Premier Guitar features affiliate links to help support our content. We may earn a commission on any affiliated purchases.

Montreal Guitar Show Now Features Electric Guitars

Montreal Guitar Show Now Features Electric Guitars

The Montreal Guitar Show adds electrics and switches venues for its third year

Montreal, Canada (June 19, 2009) -- In response to strong public demand, the Montreal Guitar Show, already among the most prestigious luthier shows for acoustic, classical, gypsy-style and archtop guitars, will showcase electric guitars for the first time this year. The third year of MGS will now include an all-new hall specifically for electric guitars, which will pave the way for the arrival of dozens of electric guitar luthiers as well as small manufacturers of high-end accessories, including amplifiers, pedals and effects. The event has also moved to Palais des congrès de Montréal to accommodate the increase in exhibitors and activities.
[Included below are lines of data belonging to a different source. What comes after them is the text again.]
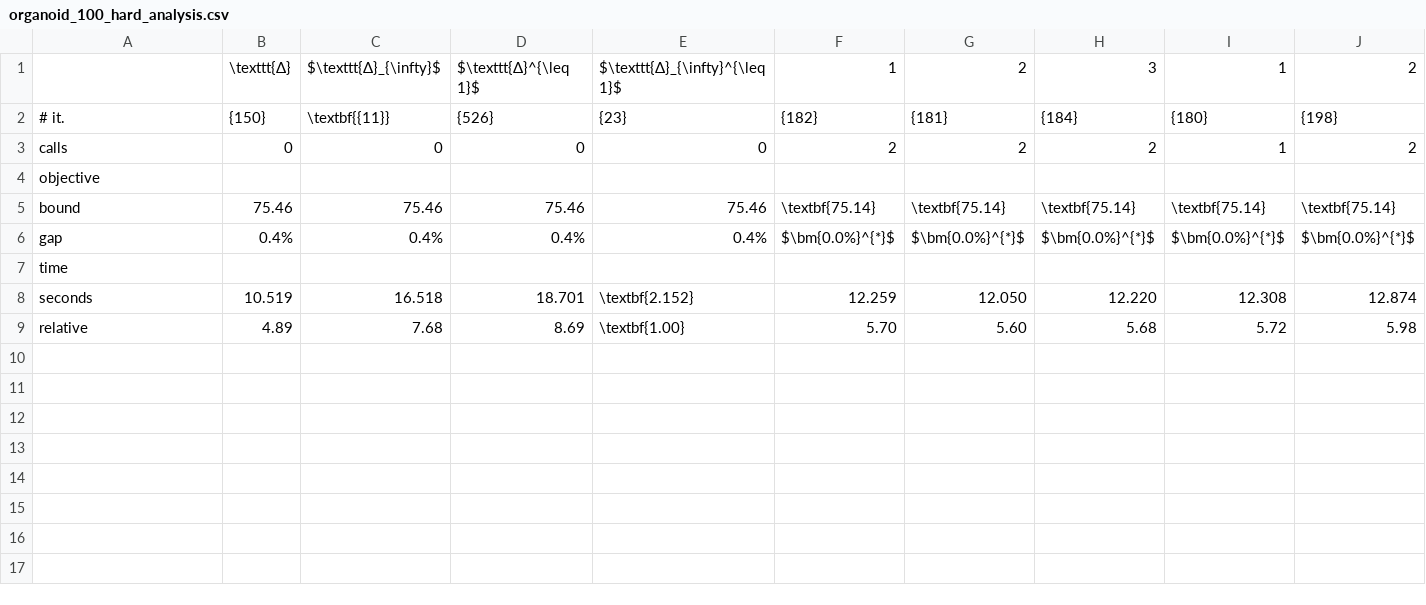
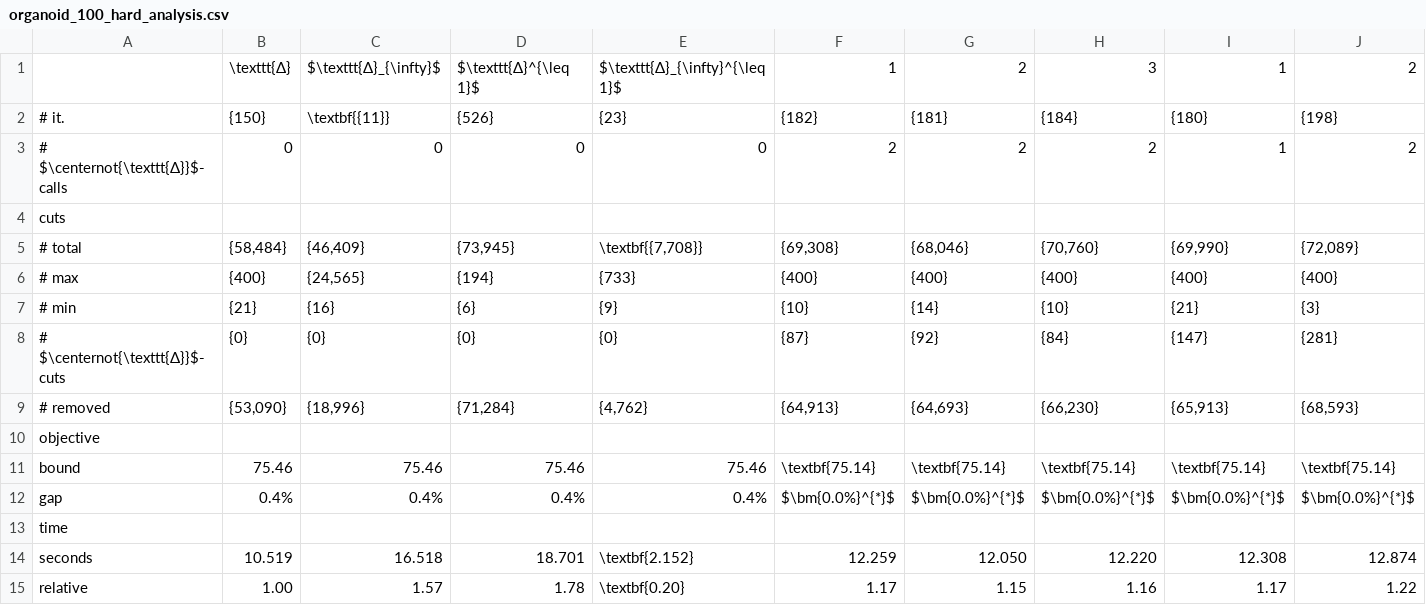
Before and after one commit to MaximilianMoeller/cliqpart, a CSV file: analysis/analysisCSVs/organoid_100_hard_analysis.csv, drawn as a sheet; only a part is shown; addresses are those after the commit; rows hold the shown columns only; the diff covers the shown part only; the diff names each change by its address in the sheet, - before the commit and + after, or states it on an @@ line.

```diff
--- a/analysis/analysisCSVs/organoid_100_hard_analysis.csv
+++ b/analysis/analysisCSVs/organoid_100_hard_analysis.csv
-A3: calls
+A3: # $\centernot{\texttt{Δ}}$-calls
+row 4: cuts
+row 5: # total | {58,484} | {46,409} | {73,945} | \textbf{{7,708}} | {69,308} | {68,046} | {70,760} | {69,990} | {72,089}
+row 6: # max | {400} | {24,565} | {194} | {733} | {400} | {400} | {400} | {400} | {400}
+row 7: # min | {21} | {16} | {6} | {9} | {10} | {14} | {10} | {21} | {3}
+row 8: # $\centernot{\texttt{Δ}}$-cuts | {0} | {0} | {0} | {0} | {87} | {92} | {84} | {147} | {281}
+row 9: # removed | {53,090} | {18,996} | {71,284} | {4,762} | {64,913} | {64,693} | {66,230} | {65,913} | {68,593}
-B15: 4.89
+B15: 1.00
-C15: 7.68
+C15: 1.57
-D15: 8.69
+D15: 1.78
-E15: \textbf{1.00}
+E15: \textbf{0.20}
-F15: 5.70
+F15: 1.17
-G15: 5.60
+G15: 1.15
-H15: 5.68
+H15: 1.16
-I15: 5.72
+I15: 1.17
-J15: 5.98
+J15: 1.22
```
Also changed, not shown: 10 edited cells elsewhere in this file, analysis/analysisCSVs/adjnoun_analysis.csv, analysis/analysisCSVs/football_analysis.csv, 45 other files.
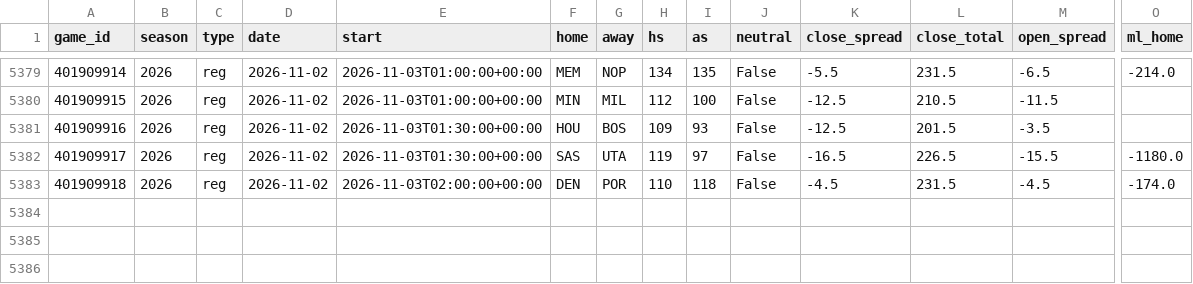
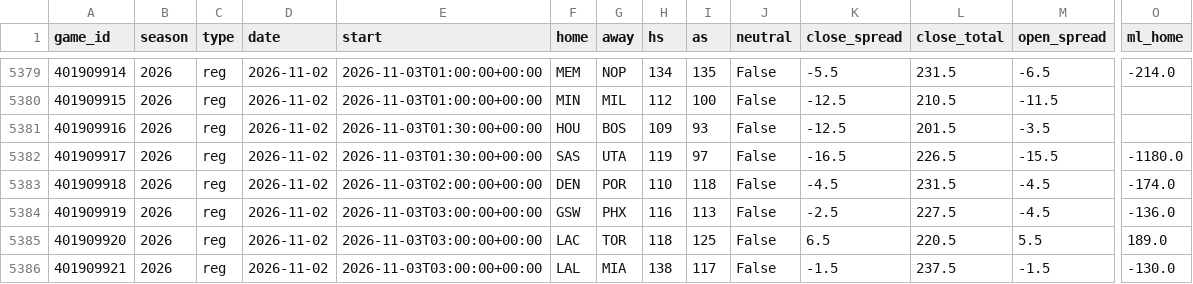
Before and after one commit to src16h/nfl-model, a CSV file: data/nba/games.csv, drawn as a sheet; only a part is shown, gaps mark what is left out; rows hold the shown columns only; the diff names each change by its address in the sheet, - before the commit and + after, or states it on an @@ line.

```diff
--- a/data/nba/games.csv
+++ b/data/nba/games.csv
+row 5384: 401909919 | 2026 | reg | 2026-11-02 | 2026-11-03T03:00:00+00:00 | GSW | PHX | 116 | 113 | False | -2.5 | 227.5 | -4.5 | -136.0
+row 5385: 401909920 | 2026 | reg | 2026-11-02 | 2026-11-03T03:00:00+00:00 | LAC | TOR | 118 | 125 | False | 6.5 | 220.5 | 5.5 | 189.0
+row 5386: 401909921 | 2026 | reg | 2026-11-02 | 2026-11-03T03:00:00+00:00 | LAL | MIA | 138 | 117 | False | -1.5 | 237.5 | -1.5 | -130.0
```
Also changed, not shown: 5 other files.
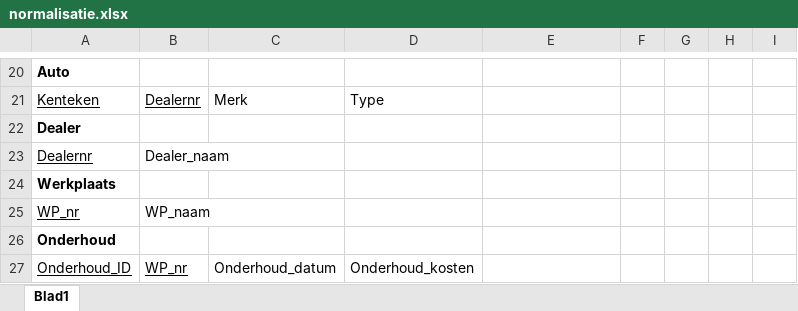
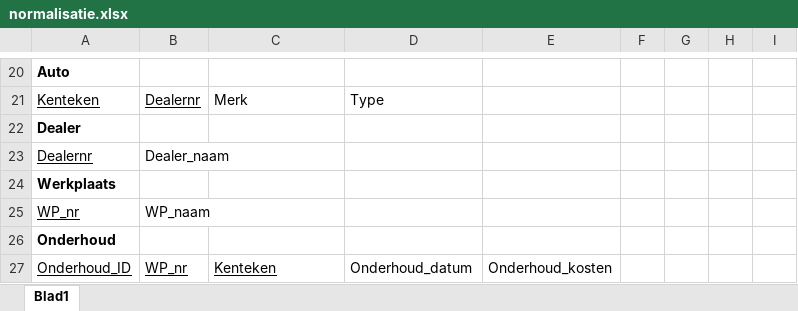
Before and after one commit to RomanP1905/MVC-Project-S4-Groep-4, an Excel workbook: docs/normalisatie.xlsx, sheet Blad1, drawn as a sheet; only a part is shown, gaps mark what is left out; values as stored, in another font and other column widths than the file's, no borders; the diff names each change by its address in the sheet, - before the commit and + after, or states it on an @@ line.

Commit message:
updated normalisatie

```diff
--- a/docs/normalisatie.xlsx (sheet Blad1)
+++ b/docs/normalisatie.xlsx (sheet Blad1)
-C27: Onderhoud_datum
+C27: Kenteken
-C27 underline: off
+C27 underline: on
-D27: Onderhoud_kosten
+D27: Onderhoud_datum
-E27: (empty)
+E27: Onderhoud_kosten
```
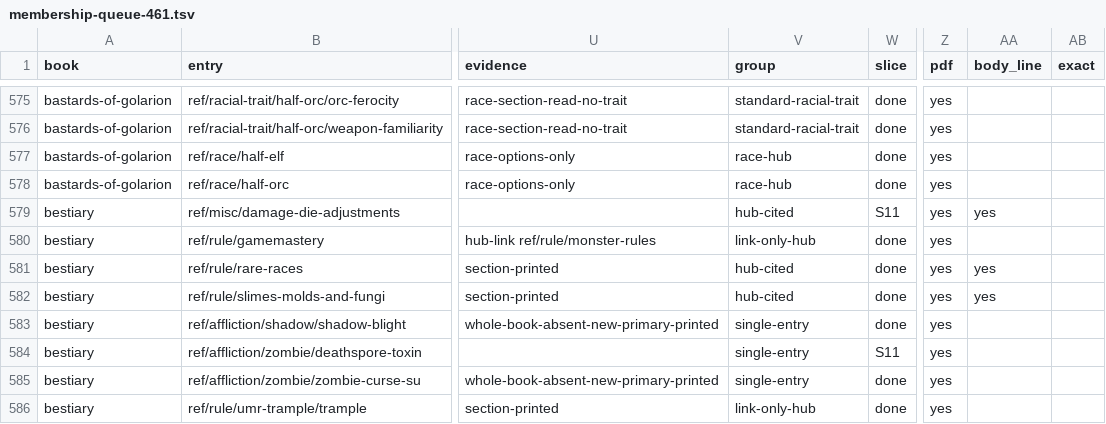
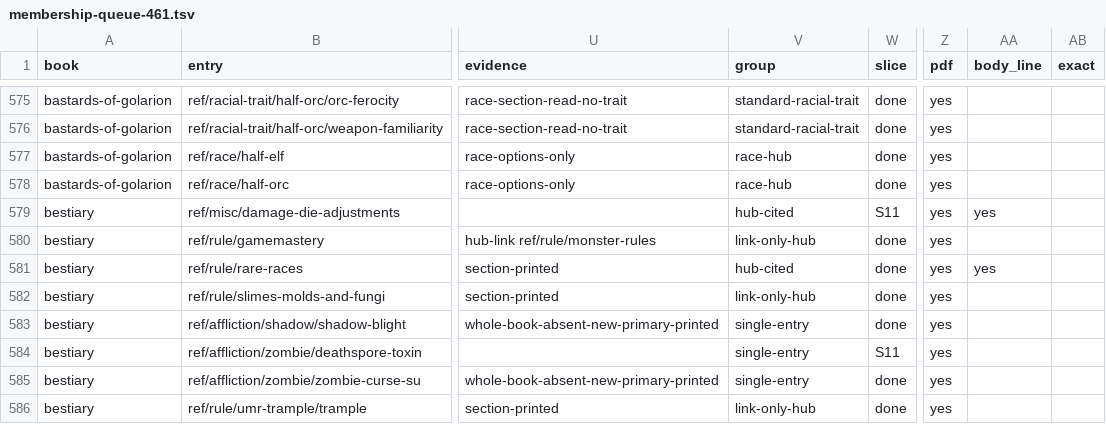
Before and after one commit to phynics/cast-iron-data, a TSV file: scripts/membership-queue-461.tsv, drawn as a sheet; only a part is shown, gaps mark what is left out; the diff covers the shown part only; the diff names each change by its address in the sheet, - before the commit and + after, or states it on an @@ line.

```diff
--- a/scripts/membership-queue-461.tsv
+++ b/scripts/membership-queue-461.tsv
-V582 (group): hub-cited
+V582 (group): link-only-hub
-AA582 (body_line): yes
+AA582 (body_line): (empty)
```
Also changed, not shown: 12 edited cells elsewhere in this file, scripts/membership-verdicts-461-s10.tsv, 16 other files.
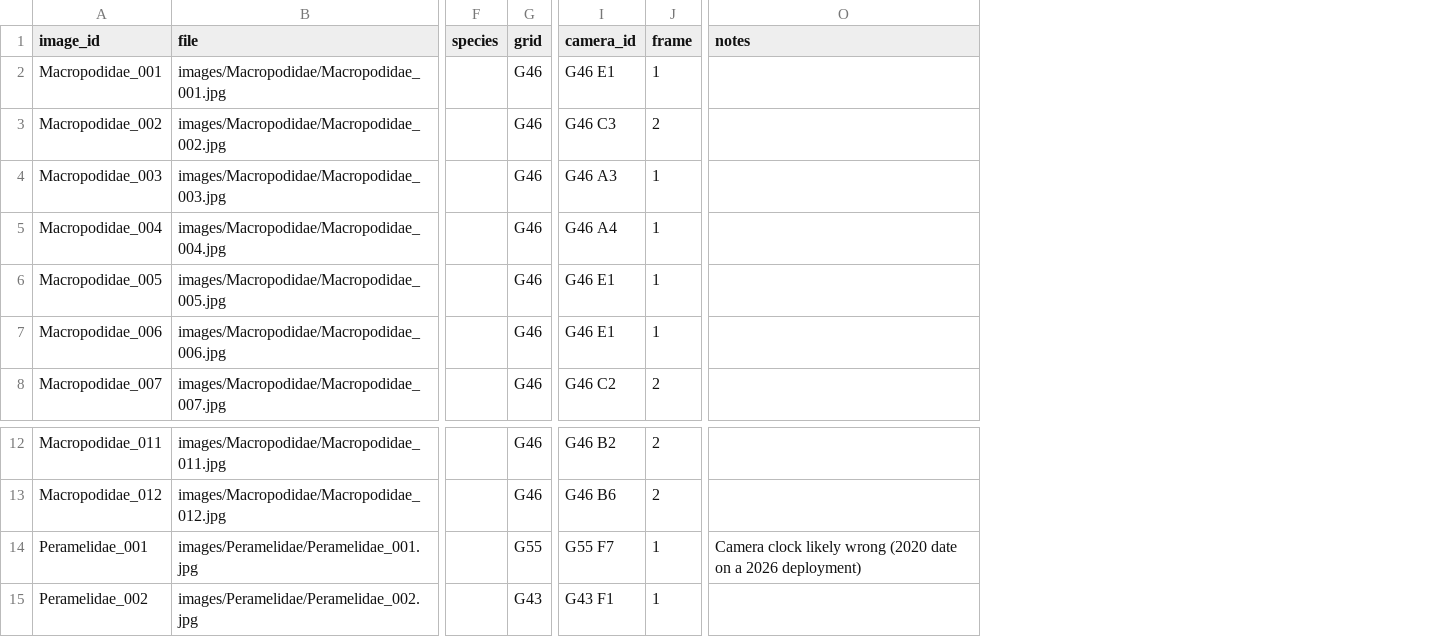
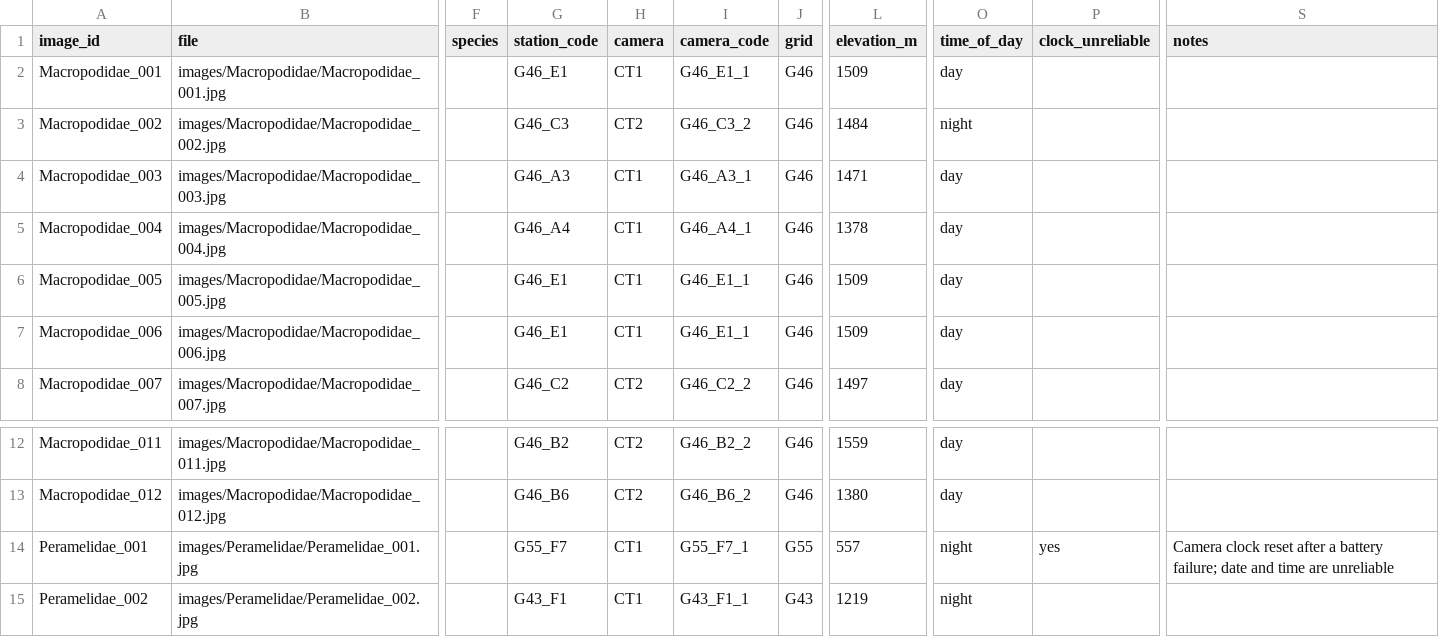
Before and after one commit to wtunsworth-a11y/MCA_BioD, a CSV file: camtrap/images/manifest.csv, drawn as a sheet; only a part is shown, gaps mark what is left out; removed rows and columns are numbered as before the commit, all else as after; the diff names each change by its address in the sheet, - before the commit and + after, or states it on an @@ line.

```diff
--- a/camtrap/images/manifest.csv
+++ b/camtrap/images/manifest.csv
+column G (station_code), rows 2-8: G46_E1 | G46_C3 | G46_A3 | G46_A4 | G46_E1 | G46_E1 | G46_C2; rows 12-15: G46_B2 | G46_B6 | G55_F7 | G43_F1
+column H (camera), rows 2-8: CT1 | CT2 | CT1 | CT1 | CT1 | CT1 | CT2; rows 12-15: CT2 | CT2 | CT1 | CT1
+column I (camera_code), rows 2-8: G46_E1_1 | G46_C3_2 | G46_A3_1 | G46_A4_1 | G46_E1_1 | G46_E1_1 | G46_C2_2; rows 12-15: G46_B2_2 | G46_B6_2 | G55_F7_1 | G43_F1_1
-column I (camera_id), rows 2-8: G46 E1 | G46 C3 | G46 A3 | G46 A4 | G46 E1 | G46 E1 | G46 C2; rows 12-15: G46 B2 | G46 B6 | G55 F7 | G43 F1
-column J (frame), rows 2-8: 1 | 2 | 1 | 1 | 1 | 1 | 2; rows 12-15: 2 | 2 | 1 | 1
+column L (elevation_m), rows 2-8: 1509 | 1484 | 1471 | 1378 | 1509 | 1509 | 1497; rows 12-15: 1559 | 1380 | 557 | 1219
+column O (time_of_day), rows 2-8: day | night | day | day | day | day | day; rows 12-15: day | day | night | night
+column P (clock_unreliable), row 14: yes
-S14 (notes): Camera clock likely wrong (2020 date on a 2026 deployment)
+S14 (notes): Camera clock reset after a battery failure; date and time are unreliable
```
Also changed, not shown: 2 other files.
New electric guitar exhibitors include Henman-Bevilacqua, Nik Huber Guitars, Godin Custom Shop, Hahn Guitars, Fibenare, Teye Guitars, Scott Walker Custom Guitars and more.

Premier Guitar has teamed up with the Montreal Guitar Show for a special preview section of our online magazine. Click here to read about the artists, luthiers and activities surrounding July 3-5 show.

For more information:
Montreal Guitar Show

John Mayall in the late ’80s, in a promo shot for his Island Records years. During his carreer, he also recorded for the Decca (with the early Bluesbreakers lineups), Polydor, ABC, DJM, Silvertone, Eagle, and Forty Below labels.

He was dubbed “the father of British blues,” but Mayall’s influence was worldwide, and he nurtured some of the finest guitarists in the genre, including Eric Clapton, Peter Green, Mick Taylor, Harvey Mandel, Coco Montoya, and Walter Trout. Mayall died at his California home on Monday, at age 90.

John Mayall’s career spanned nearly 70 years, but it only took his first four albums to cement his legendary status. With his initial releases with his band the Bluesbreakers—1966’s Blues Breakers with Eric Clapton; ’67’s A Hard Road, with Peter Green on guitar; plus the same year’s Crusade, which showcased Mick Taylor—and his solo debut The Blues Alone, also from 1967, Mayall introduced an international audience of young white fans to the decidedly Black and decidedly American genre called blues. In the subsequent decades, he maintained an active touring and recording schedule until March 26, 2022, when he played his last gig at age 87. It was reported that he died peacefully, on Monday, in his California home, at 90.

Read MoreShow less

Featuring enhanced amp models, a built-in creative looper, AI-powered tone exploration, and smart jam features.

Read MoreShow less

Donner andThird Man Hardware’s $99, three-in-one analog distortion, phaser, and delay honors Jack White’s budget gear roots.

Compact. Light. Fun. Dirt cheap. Many cool sounds that make this pedal a viable option for traveling pros.

Phaser level control not much use below 1 o’clock. Repeats are bright for an analog delay. Greater range of low-gain sounds would be nice.


Donner X Third Man Triple Threat


A huge part of the early White Stripes mystique, sound, ethos, and identity was tied to guitars and amps that, at the time, you could luck into for cheap at a garage sale. These days, it’s harder to score a Crestwood Astral II, or Silvertone Twin Twelve with a part-time job in the ice cream shop. Back in the late ’90s, though, they were a source of raw, nasty sounds for less than a new, more generic guitar or amp.

Read MoreShow less

RAB Audio's new ProRak SRS Guitar Studio Racking System offers customizable configurations for organizing guitar gear in the studio.

Read MoreShow less